## Task item
Keep the pictures out and restate every record exactly.

## Supplied data
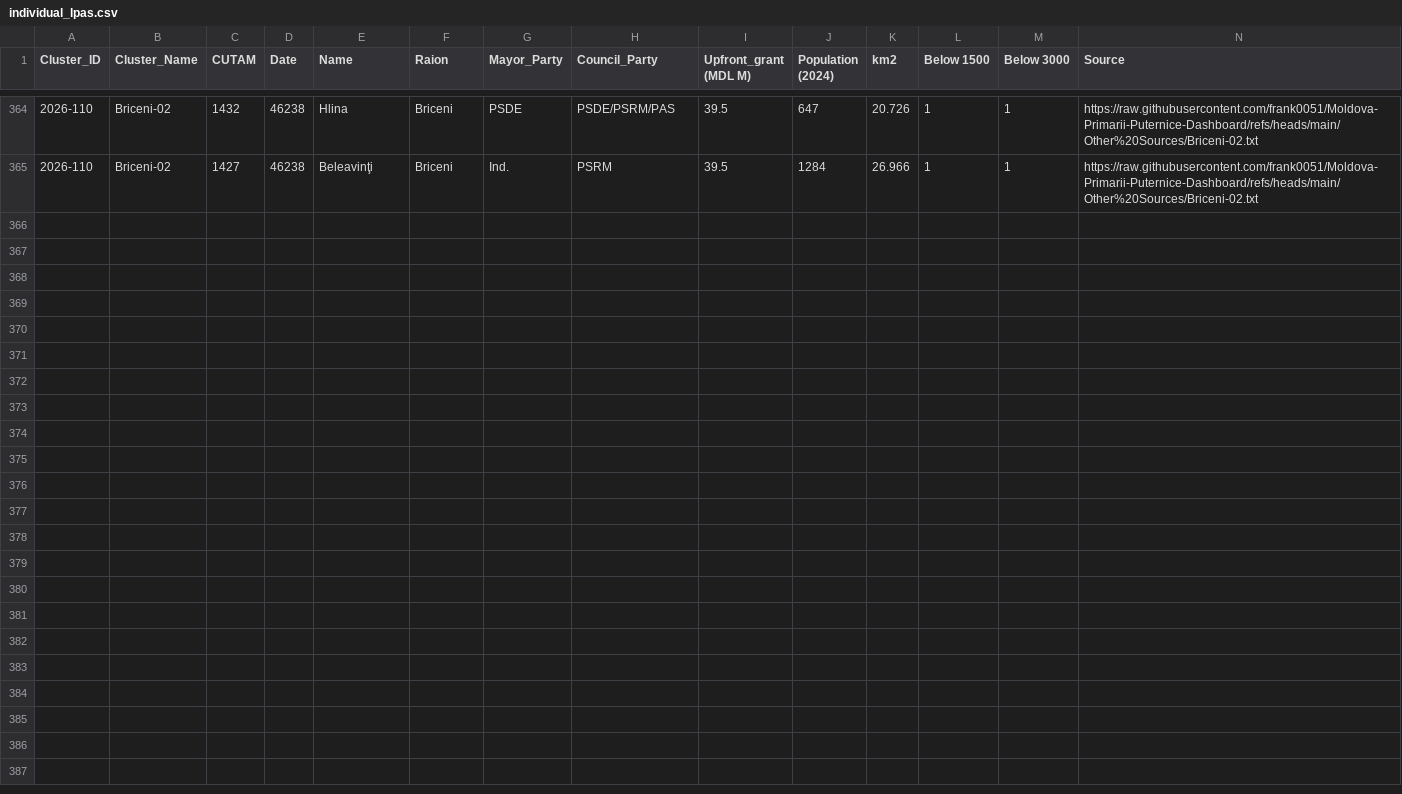
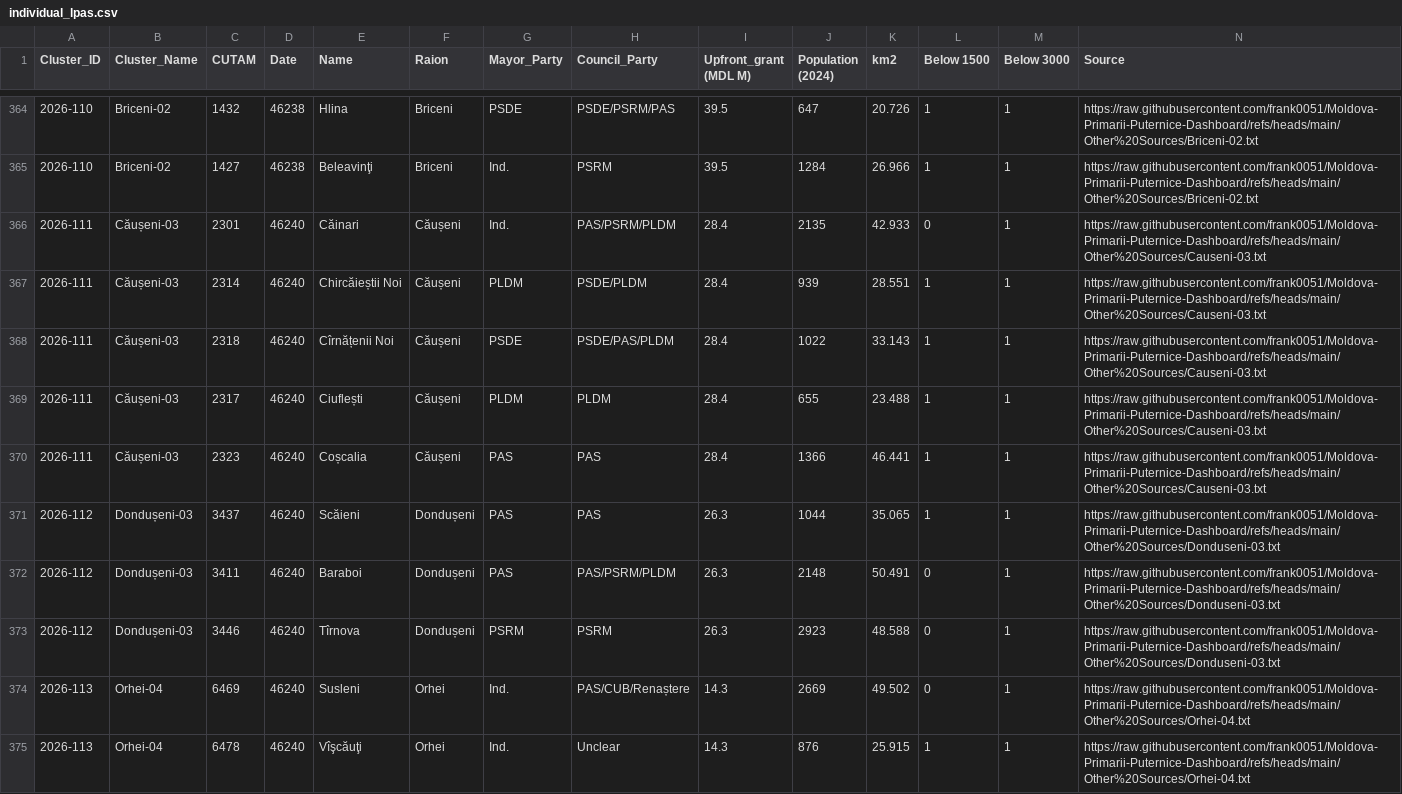
Before and after one commit to frank0051/Moldova-Primarii-Puternice-Dashboard, a CSV file: data/individual_lpas.csv, drawn as a sheet; only a part is shown, gaps mark what is left out.

```diff
--- a/data/individual_lpas.csv
+++ b/data/individual_lpas.csv
@@ -365 +365,11 @@
 2026-110,Briceni-02,1427,46238,Beleavinţi,Briceni,Ind.,PSRM,39.5,1284,26.966,1,1,https://raw.githubusercontent.com/frank0051/Moldova-Primarii-Puternice-Dashboard/refs/heads/main/Other%20Sources/Briceni-02.txt
+2026-111,Căușeni-03,2301,46240,Căinari,Căușeni,Ind.,PAS/PSRM/PLDM,28.4,2135,42.933,0,1,https://raw.githubusercontent.com/frank0051/Moldova-Primarii-Puternice-Dashboard/refs/heads/main/Other%20Sources/Causeni-03.txt
+2026-111,Căușeni-03,2314,46240,Chircăieștii Noi,Căușeni,PLDM,PSDE/PLDM,28.4,939,28.551,1,1,https://raw.githubusercontent.com/frank0051/Moldova-Primarii-Puternice-Dashboard/refs/heads/main/Other%20Sources/Causeni-03.txt
+2026-111,Căușeni-03,2318,46240,Cîrnățenii Noi,Căușeni,PSDE,PSDE/PAS/PLDM,28.4,1022,33.143,1,1,https://raw.githubusercontent.com/frank0051/Moldova-Primarii-Puternice-Dashboard/refs/heads/main/Other%20Sources/Causeni-03.txt
+2026-111,Căușeni-03,2317,46240,Ciuflești,Căușeni,PLDM,PLDM,28.4,655,23.488,1,1,https://raw.githubusercontent.com/frank0051/Moldova-Primarii-Puternice-Dashboard/refs/heads/main/Other%20Sources/Causeni-03.txt
+2026-111,Căușeni-03,2323,46240,Coșcalia,Căușeni,PAS,PAS,28.4,1366,46.441,1,1,https://raw.githubusercontent.com/frank0051/Moldova-Primarii-Puternice-Dashboard/refs/heads/main/Other%20Sources/Causeni-03.txt
+2026-112,Dondușeni-03,3437,46240,Scăieni,Dondușeni,PAS,PAS,26.3,1044,35.065,1,1,https://raw.githubusercontent.com/frank0051/Moldova-Primarii-Puternice-Dashboard/refs/heads/main/Other%20Sources/Donduseni-03.txt
+2026-112,Dondușeni-03,3411,46240,Baraboi,Dondușeni,PAS,PAS/PSRM/PLDM,26.3,2148,50.491,0,1,https://raw.githubusercontent.com/frank0051/Moldova-Primarii-Puternice-Dashboard/refs/heads/main/Other%20Sources/Donduseni-03.txt
+2026-112,Dondușeni-03,3446,46240,Tîrnova,Dondușeni,PSRM,PSRM,26.3,2923,48.588,0,1,https://raw.githubusercontent.com/frank0051/Moldova-Primarii-Puternice-Dashboard/refs/heads/main/Other%20Sources/Donduseni-03.txt
+2026-113,Orhei-04,6469,46240,Susleni,Orhei,Ind.,PAS/CUB/Renaștere,14.3,2669,49.502,0,1,https://raw.githubusercontent.com/frank0051/Moldova-Primarii-Puternice-Dashboard/refs/heads/main/Other%20Sources/Orhei-04.txt
+2026-113,Orhei-04,6478,46240,Vîşcăuţi,Orhei,Ind.,Unclear,14.3,876,25.915,1,1,https://raw.githubusercontent.com/frank0051/Moldova-Primarii-Puternice-Dashboard/refs/heads/main/Other%20Sources/Orhei-04.txt
```
Also changed, not shown: data/Pipeline.csv, data/decision_tracker.csv, 1 other file.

## Written solution
Before and after one commit to frank0051/Moldova-Primarii-Puternice-Dashboard, a CSV file: data/individual_lpas.csv, drawn as a sheet; only a part is shown, gaps mark what is left out.

```diff
--- a/data/individual_lpas.csv
+++ b/data/individual_lpas.csv
@@ -365 +365,11 @@
 2026-110,Briceni-02,1427,46238,Beleavinţi,Briceni,Ind.,PSRM,39.5,1284,26.966,1,1,https://raw.githubusercontent.com/frank0051/Moldova-Primarii-Puternice-Dashboard/refs/heads/main/Other%20Sources/Briceni-02.txt
+2026-111,Căușeni-03,2301,46240,Căinari,Căușeni,Ind.,PAS/PSRM/PLDM,28.4,2135,42.933,0,1,https://raw.githubusercontent.com/frank0051/Moldova-Primarii-Puternice-Dashboard/refs/heads/main/Other%20Sources/Causeni-03.txt
+2026-111,Căușeni-03,2314,46240,Chircăieștii Noi,Căușeni,PLDM,PSDE/PLDM,28.4,939,28.551,1,1,https://raw.githubusercontent.com/frank0051/Moldova-Primarii-Puternice-Dashboard/refs/heads/main/Other%20Sources/Causeni-03.txt
+2026-111,Căușeni-03,2318,46240,Cîrnățenii Noi,Căușeni,PSDE,PSDE/PAS/PLDM,28.4,1022,33.143,1,1,https://raw.githubusercontent.com/frank0051/Moldova-Primarii-Puternice-Dashboard/refs/heads/main/Other%20Sources/Causeni-03.txt
+2026-111,Căușeni-03,2317,46240,Ciuflești,Căușeni,PLDM,PLDM,28.4,655,23.488,1,1,https://raw.githubusercontent.com/frank0051/Moldova-Primarii-Puternice-Dashboard/refs/heads/main/Other%20Sources/Causeni-03.txt
+2026-111,Căușeni-03,2323,46240,Coșcalia,Căușeni,PAS,PAS,28.4,1366,46.441,1,1,https://raw.githubusercontent.com/frank0051/Moldova-Primarii-Puternice-Dashboard/refs/heads/main/Other%20Sources/Causeni-03.txt
+2026-112,Dondușeni-03,3437,46240,Scăieni,Dondușeni,PAS,PAS,26.3,1044,35.065,1,1,https://raw.githubusercontent.com/frank0051/Moldova-Primarii-Puternice-Dashboard/refs/heads/main/Other%20Sources/Donduseni-03.txt
+2026-112,Dondușeni-03,3411,46240,Baraboi,Dondușeni,PAS,PAS/PSRM/PLDM,26.3,2148,50.491,0,1,https://raw.githubusercontent.com/frank0051/Moldova-Primarii-Puternice-Dashboard/refs/heads/main/Other%20Sources/Donduseni-03.txt
+2026-112,Dondușeni-03,3446,46240,Tîrnova,Dondușeni,PSRM,PSRM,26.3,2923,48.588,0,1,https://raw.githubusercontent.com/frank0051/Moldova-Primarii-Puternice-Dashboard/refs/heads/main/Other%20Sources/Donduseni-03.txt
+2026-113,Orhei-04,6469,46240,Susleni,Orhei,Ind.,PAS/CUB/Renaștere,14.3,2669,49.502,0,1,https://raw.githubusercontent.com/frank0051/Moldova-Primarii-Puternice-Dashboard/refs/heads/main/Other%20Sources/Orhei-04.txt
+2026-113,Orhei-04,6478,46240,Vîşcăuţi,Orhei,Ind.,Unclear,14.3,876,25.915,1,1,https://raw.githubusercontent.com/frank0051/Moldova-Primarii-Puternice-Dashboard/refs/heads/main/Other%20Sources/Orhei-04.txt
```
Also changed, not shown: data/Pipeline.csv, data/decision_tracker.csv, 1 other file.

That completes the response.